British/Nigerian artist Yinka Shonibare MBE explores colonialism and the intricate ways in which it has shaped, and continues to shape, cultural identities. He is well known for his life-size sculptural tableaux featuring staged, headless mannequins dressed in elaborate period garments. In these works, the materials and designs of the original clothing are replaced with batik, a colorful and ornately patterned fabric.

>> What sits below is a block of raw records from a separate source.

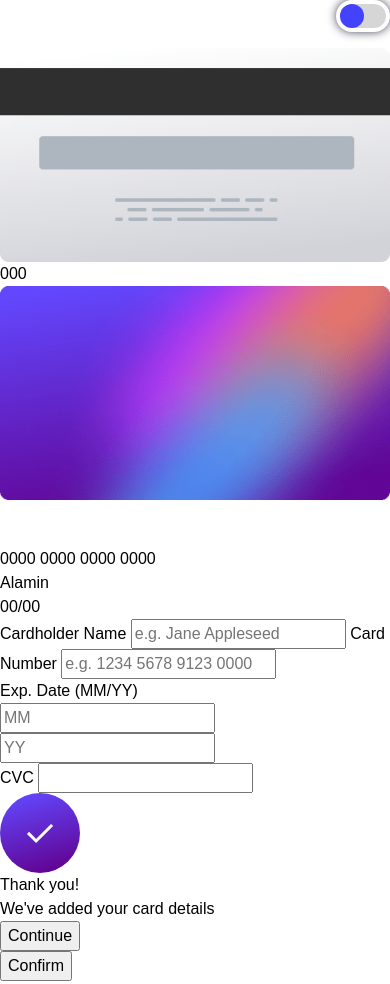
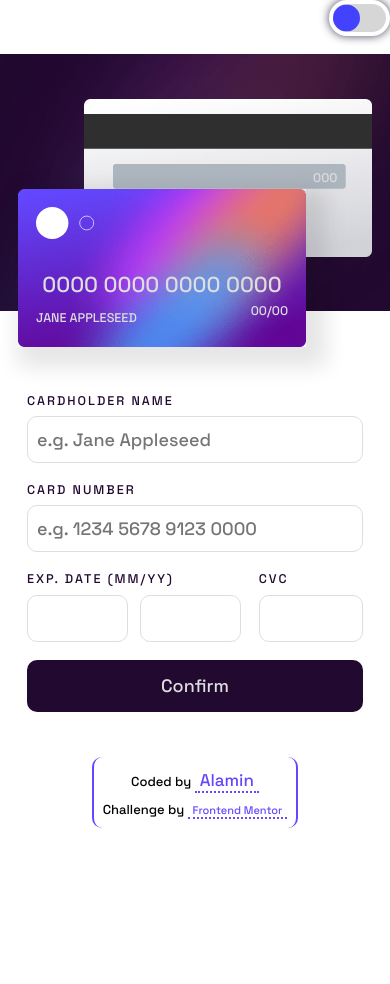
Before and after one commit to CodePapa360/Interactive-Card-details-form, a website built with webpack: page src/index.html in a window 390 px wide. Shown: the top 984 px of the page. After the commit the page ends 844 px from the top, so only its background shows below. Built offline with nearby package versions, Linux system fonts and the light colour scheme; files whose address does not match are found by name.

Commit message:
Finished mobile design

```diff
--- a/src/index.html
+++ b/src/index.html
@@ -89,6 +89,7 @@
         <div class="card-back-container">
           <div class="card-back">
             <img
+              class="card-bg-back-img"
               src="./images/bg-card-back.png"
               alt="Back side of a credit card"
             />
@@ -99,7 +100,7 @@
         <div class="card-front-container">
           <div class="card-front">
             <img
-              class="card-bg-img"
+              class="card-bg-front-img"
               src="./images/bg-card-front.png"
               alt="Front side of a credit card"
             />
@@ -108,9 +109,11 @@
               src="./images/card-logo.svg"
               alt="Card logo"
             />
+            <div class="card-info">
               <p class="card-front__card-number">0000 0000 0000 0000</p>
-            <p class="card-front__name">Alamin</p>
+              <p class="card-front__name">Jane Appleseed</p>
               <p class="card-front__date">00/00</p>
+            </div>
           </div>
         </div>
       </div>
@@ -118,6 +121,7 @@
       <!-- Form section -->
 
       <form class="form" action="#">
+        <div class="input-wrapper">
           <label for="name">Cardholder Name</label>
           <input
             type="text"
@@ -125,40 +129,54 @@
             id="name"
             placeholder="e.g. Jane Appleseed"
           />
+          <p class="error-message"></p>
+        </div>
 
+        <div class="input-wrapper">
           <label for="card-number">Card Number</label>
           <input
             type="text"
             name="Card number"
             id="card-number"
             placeholder="e.g. 1234 5678 9123 0000"
+            maxlength="16"
           />
+          <p class="error-message"></p>
+        </div>
 
-        <div class="date-and-cvc">
-          <div class="exp-date-wrapper">
-            <label for="exp-date">Exp. Date (MM/YY)</label>
-            <div class="exp-date-inputs">
-              <input type="text" name="Month" id="exp-date" placeholder="MM" />
-              <input type="text" name="Year" id="exp-date" placeholder="YY" />
+        <div class="numeric-details-container">
+          <div class="exp-date-month-container">
+            <label for="exp-details">Exp. Date (MM/YY)</label>
+            <div class="exp-date-inputs-container">
+              <div class="input-wrapper">
+                <input type="number" name="Date" id="exp-details" />
+                <p class="error-message"></p>
               </div>
+              <div class="input-wrapper">
+                <input type="number" name="Date" id="exp-details" />
+                <p class="error-message"></p>
               </div>
-          <div class="cvc-wrapper">
-            <label for="cvc">CVC</label>
-            <input type="text" name="CVC" id="cvc" />
             </div>
           </div>
 
-        <div class="completed">
+          <div class="cvc-container input-wrapper">
+            <label for="cvc">CVC</label>
+            <input type="text" name="CVC" id="cvc" />
+            <p class="error-message"></p>
+          </div>
+        </div>
+
+        <!-- <div class="completed">
           <img src="./images/icon-complete.svg" alt="Completed check icon" />
 
           <p class="completed__greeting">Thank you!</p>
           <p class="completed__message">We've added your card details</p>
-          <button class="completed__btn-continue" type="button">
+          <button class="completed__btn-continue button" type="button">
             Continue
           </button>
-        </div>
+        </div> -->
 
-        <button class="btn-submit" type="submit">Confirm</button>
+        <button class="btn-submit button" type="submit">Confirm</button>
       </form>
     </main>
 
--- a/src/sass/_base.scss
+++ b/src/sass/_base.scss
@@ -11,14 +11,23 @@
   --very-dark-violet: hsl(278, 68%, 11%);
 }
 
+html {
+  font-size: 18px;
+}
+
 body {
-  font-family: "Poppins", sans-serif;
+  font-family: "Space Grotesk", sans-serif;
   min-height: 100vh; //incase dvh is not supported
   min-height: 100dvh;
   display: flex;
   flex-direction: column;
 }
 
+.main {
+  display: grid;
+  grid-template-columns: 1fr;
+}
+
 .footer {
   margin-top: auto;
 }
--- a/src/sass/_card-section.scss
+++ b/src/sass/_card-section.scss
@@ -0,0 +1,87 @@
+.card-section {
+  background-image: url(../images/bg-main-mobile.png);
+  background-repeat: no-repeat;
+  background-size: cover;
+  background-position: center;
+
+  display: flex;
+  flex-direction: column;
+  justify-content: center;
+  align-items: center;
+
+  padding: 2.5rem 1rem 3rem;
+  margin-bottom: 3rem;
+  position: relative;
+
+  .card-back-container {
+    margin-left: auto;
+
+    .card-back {
+      position: relative;
+      max-width: 16rem;
+
+      .card-bg-back-img {
+        margin-left: auto;
+      }
+
+      .cvc-number {
+        position: absolute;
+        top: 50%;
+        right: 12%;
+        transform: translateY(-50%);
+        font-size: 0.7rem;
+        color: var(--light-grayish-violet);
+      }
+    }
+  }
+
+  .card-front-container {
+    position: absolute;
+    bottom: -2rem;
+    left: 1rem;
+  }
+
+  .card-front {
+    position: relative;
+    max-width: 16rem;
+    box-shadow: 10px 10px 20px 10px rgba(0, 0, 0, 0.1);
+
+    .card-bg-front-img {
+      width: 100%;
+    }
+
+    .card-logo {
+      position: absolute;
+      top: 1rem;
+      left: 1rem;
+      width: 20%;
+    }
+
+    .card-info {
+      position: absolute;
+      left: 0;
+      bottom: 0;
+      padding: 1rem;
+      color: var(--light-grayish-violet);
+
+      width: 100%;
+    }
+
+    &__card-number {
+      font-size: 1.2rem;
+      text-align: center;
+    }
+
+    &__name {
+      display: inline-block;
+      font-size: 0.7rem;
+      text-transform: uppercase;
+    }
+
+    &__date {
+      display: inline-block;
+      float: right;
+      font-size: 0.7rem;
+    }
+  }
+}
--- a/src/sass/_form-section.scss
+++ b/src/sass/_form-section.scss
@@ -0,0 +1,75 @@
+.form {
+  padding: 1.5rem;
+
+  .input-wrapper {
+    display: flex;
+    flex-direction: column;
+    margin-bottom: 1rem;
+  }
+
+  label {
+    font-size: 0.7rem;
+    text-transform: uppercase;
+    color: var(--very-dark-violet);
+    letter-spacing: 2px;
+    margin-bottom: 0.3rem;
+    display: block;
+  }
+
+  input {
+    border: 1px solid var(--light-grayish-violet);
+    outline: none;
+    padding: 0.5rem;
+    border-radius: 10px;
+    width: 100%;
+    transition: border-color 0.2s ease;
+    color: var(--very-dark-violet);
+
+    &:focus {
+      border-color: var(--violet);
+    }
+
+    &::-webkit-outer-spin-button,
+    &::-webkit-inner-spin-button {
+      -webkit-appearance: none;
+      margin: 0;
+    }
+    &[type="number"] {
+      -moz-appearance: textfield;
+    }
+  }
+
+  .error-message {
+    font-size: 0.7rem;
+    color: var(--red);
+  }
+
+  .numeric-details-container {
+    display: flex;
+    gap: 1rem;
+  }
+
+  .exp-date-inputs-container {
+    display: flex;
+    gap: 0.7rem;
+  }
+
+  .button {
+    width: 100%;
+    background-color: var(--very-dark-violet);
+    color: var(--light-grayish-violet);
+    padding: 0.7rem;
+    border: none;
+    border-radius: 10px;
+    cursor: pointer;
+    transition: background 0.2s ease;
+
+    &:active {
+      background-color: var(--dark-grayish-violet);
+    }
+
+    &:hover {
+      background-color: var(--violet);
+    }
+  }
+}
```
Lines whose indentation alone changed are shown as unchanged.
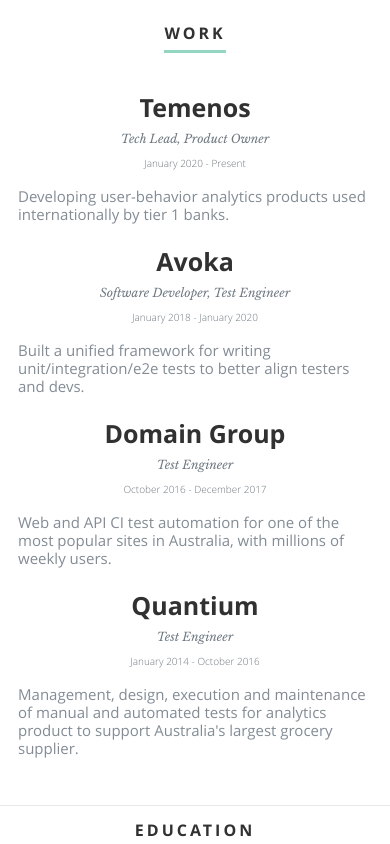
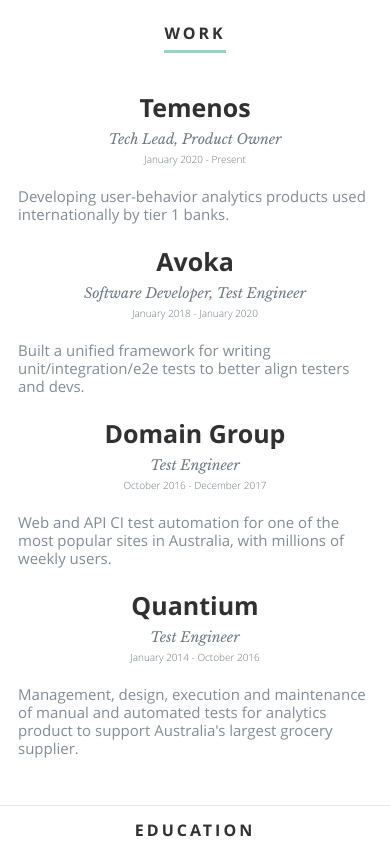
Before and after one commit to enphnt/enphnt.github.io, a React (Create React App) app: page / in a window 390 px wide. Shown: the part 1920-2764 px from the top of the page. Built offline with nearby package versions, Linux system fonts and the light colour scheme.

Commit message:
style: final layout tweaks for x-device improvements

```diff
--- a/public/css/media-queries.css
+++ b/public/css/media-queries.css
@@ -234,12 +234,11 @@
       text-align: center;
    }
    #resume h1 { letter-spacing: 3px; }
-   /* #resume p { font-size: 13px; } */
    #resume .main-col { padding-right: 18px; padding-left: 18px; }
    #resume h3, #resume .info { text-align: center; margin-bottom: 4px; }
    #resume .info {
       margin: 2px;
-      font: 12px/24px 'librebaskerville-italic', serif;
+      font: 14px/24px 'librebaskerville-italic', serif;
    }
    #resume .date {
       font: 10px/14px 'opensans-light', sans-serif;
--- a/src/Components/Resume.js
+++ b/src/Components/Resume.js
@@ -9,7 +9,7 @@
       var work = this.props.data.work.map(function(work) {
         return <div key={work.company}><h3>{work.company}</h3>
           <p className="info">{work.title}
-            <div> <em className="date">{work.years}</em></div>
+            <div style={{fontSize: 0}}> <em className="date">{work.years}</em></div>
           </p>
           <ul><li>{work.description}</li></ul>
         </div>
```
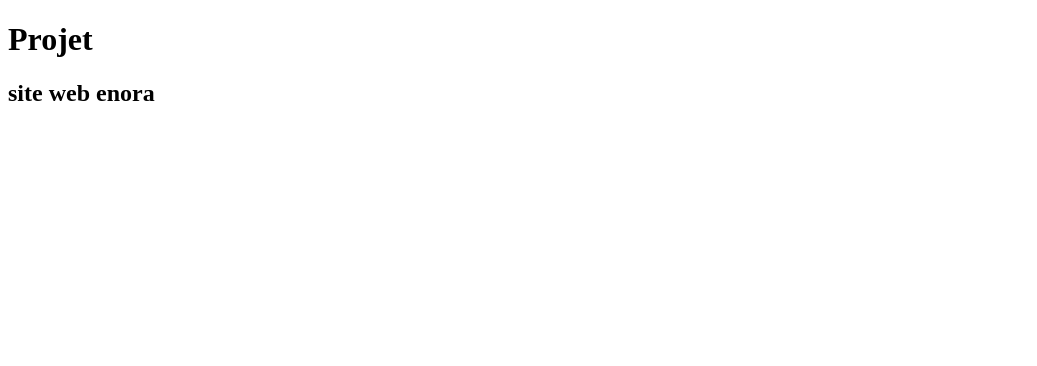
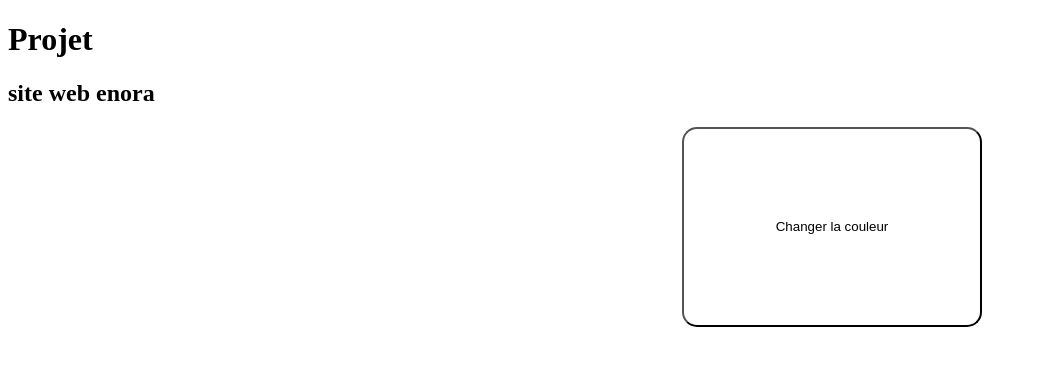
Before and after one commit to enoralrr/Projet2, a plain HTML site: page mon-site-web/index.html in a window 1280 px wide. Shown: the whole page, without its empty margins (0-1037 px from the left). Drawn offline with Linux system fonts and the light colour scheme.

Commit message:
ajout d'un fichier js et animation du boutton

```diff
--- /dev/null
+++ b/mon-site-web/couleurs.js
@@ -0,0 +1,5 @@
+function changerCouleur() {
+      const couleurs = ["red", "blue", "green", "purple", "orange"];
+      const alea = Math.floor(Math.random() * couleurs.length);
+      document.body.style.backgroundColor = couleurs[alea];
+    }
--- a/mon-site-web/index.html
+++ b/mon-site-web/index.html
@@ -1,5 +1,7 @@
 <!DOCTYPE html>
-<html lang="en">
+<html lang="fr">
+<link rel="stylesheet" href="style.css">
+
 <head>
     <meta charset="UTF-8">
     <meta name="viewport" content="width=device-width, initial-scale=1.0">
@@ -8,5 +10,15 @@
 <body>
     <h1>Projet</h1>
     <h2>site web enora</h2>
+    <div class="button-holo"div>
+        <div class="button">
+             <button
+             onclick="changerCouleur()">Changer la couleur
+            </button>
+
+  <script
+    src="couleurs.js" defer>
+  </script>
+
 </body>
 </html>
--- a/mon-site-web/style.css
+++ b/mon-site-web/style.css
@@ -1 +1,22 @@
-style
+button {
+    width: 300px;
+    height: 200px;
+    background-color: transparent;
+    display: flex;
+    justify-content: center;
+    position: relative;
+    overflow: hidden;
+    border-radius: 15px;
+    transition: all 0.5 ease;
+    align-items: center;
+}
+
+div .button {
+    justify-content: center;
+    align-items: center;
+    padding-left: 674px;
+}
+
+button:hover {
+    transform: scale(1.05);
+}
```
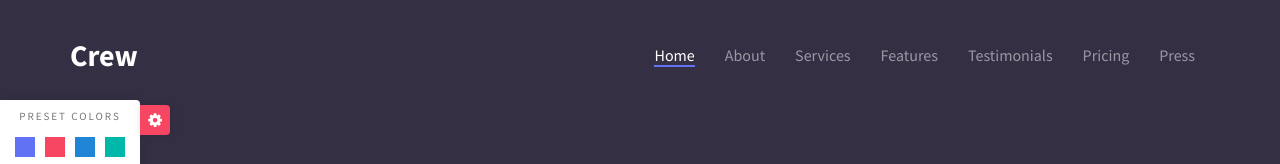
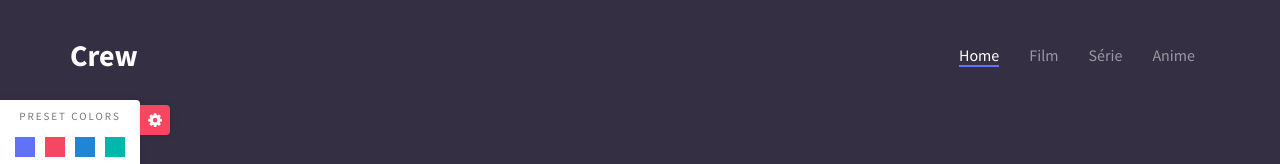
Before and after one commit to vaferrere/Tp-Git, a plain HTML site: page index.html in a window 1280 px wide. Shown: the top 164 px of the page. Drawn offline with Linux system fonts and the light colour scheme; files whose address does not match are found by name.

Commit message:
changement menu

```diff
--- a/index.html
+++ b/index.html
@@ -204,12 +204,9 @@
 		        <div id="navbar" class="navbar-collapse collapse">
 		          <ul class="nav navbar-nav navbar-right">
 		            <li class="active"><a href="#" data-nav-section="home"><span>Home</span></a></li>
-		            <li><a href="#" data-nav-section="about"><span>About</span></a></li>
-		            <li><a href="#" data-nav-section="services"><span>Services</span></a></li>
-		            <li><a href="#" data-nav-section="features"><span>Features</span></a></li>
-		            <li><a href="#" data-nav-section="testimonials"><span>Testimonials</span></a></li>
-		            <li><a href="#" data-nav-section="pricing"><span>Pricing</span></a></li>
-		            <li><a href="#" data-nav-section="press"><span>Press</span></a></li>
+		            <li><a href="#" data-nav-section="about"><span>Film</span></a></li>
+		            <li><a href="#" data-nav-section="services"><span>Série</span></a></li>
+		            <li><a href="#" data-nav-section="features"><span>Anime</span></a></li>
 		          </ul>
 		        </div>
 			    </nav>
```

The city provides the context for the visually packed work of San Francisco native Barry McGee. Since the mid-1980s, when McGee was a teenager, he has lived in the city’s oldest neighborhood, the Mission District. At that time, the Mission held a colorful, somewhat seedy, antiestablishment atmosphere with a thriving culture of youth, alternative musicians, artists, and thinkers. The vibe of the Mission influenced the artist early on, and he began to infiltrate the area’s flourishing graffiti boom with images that he created to reflect his surroundings.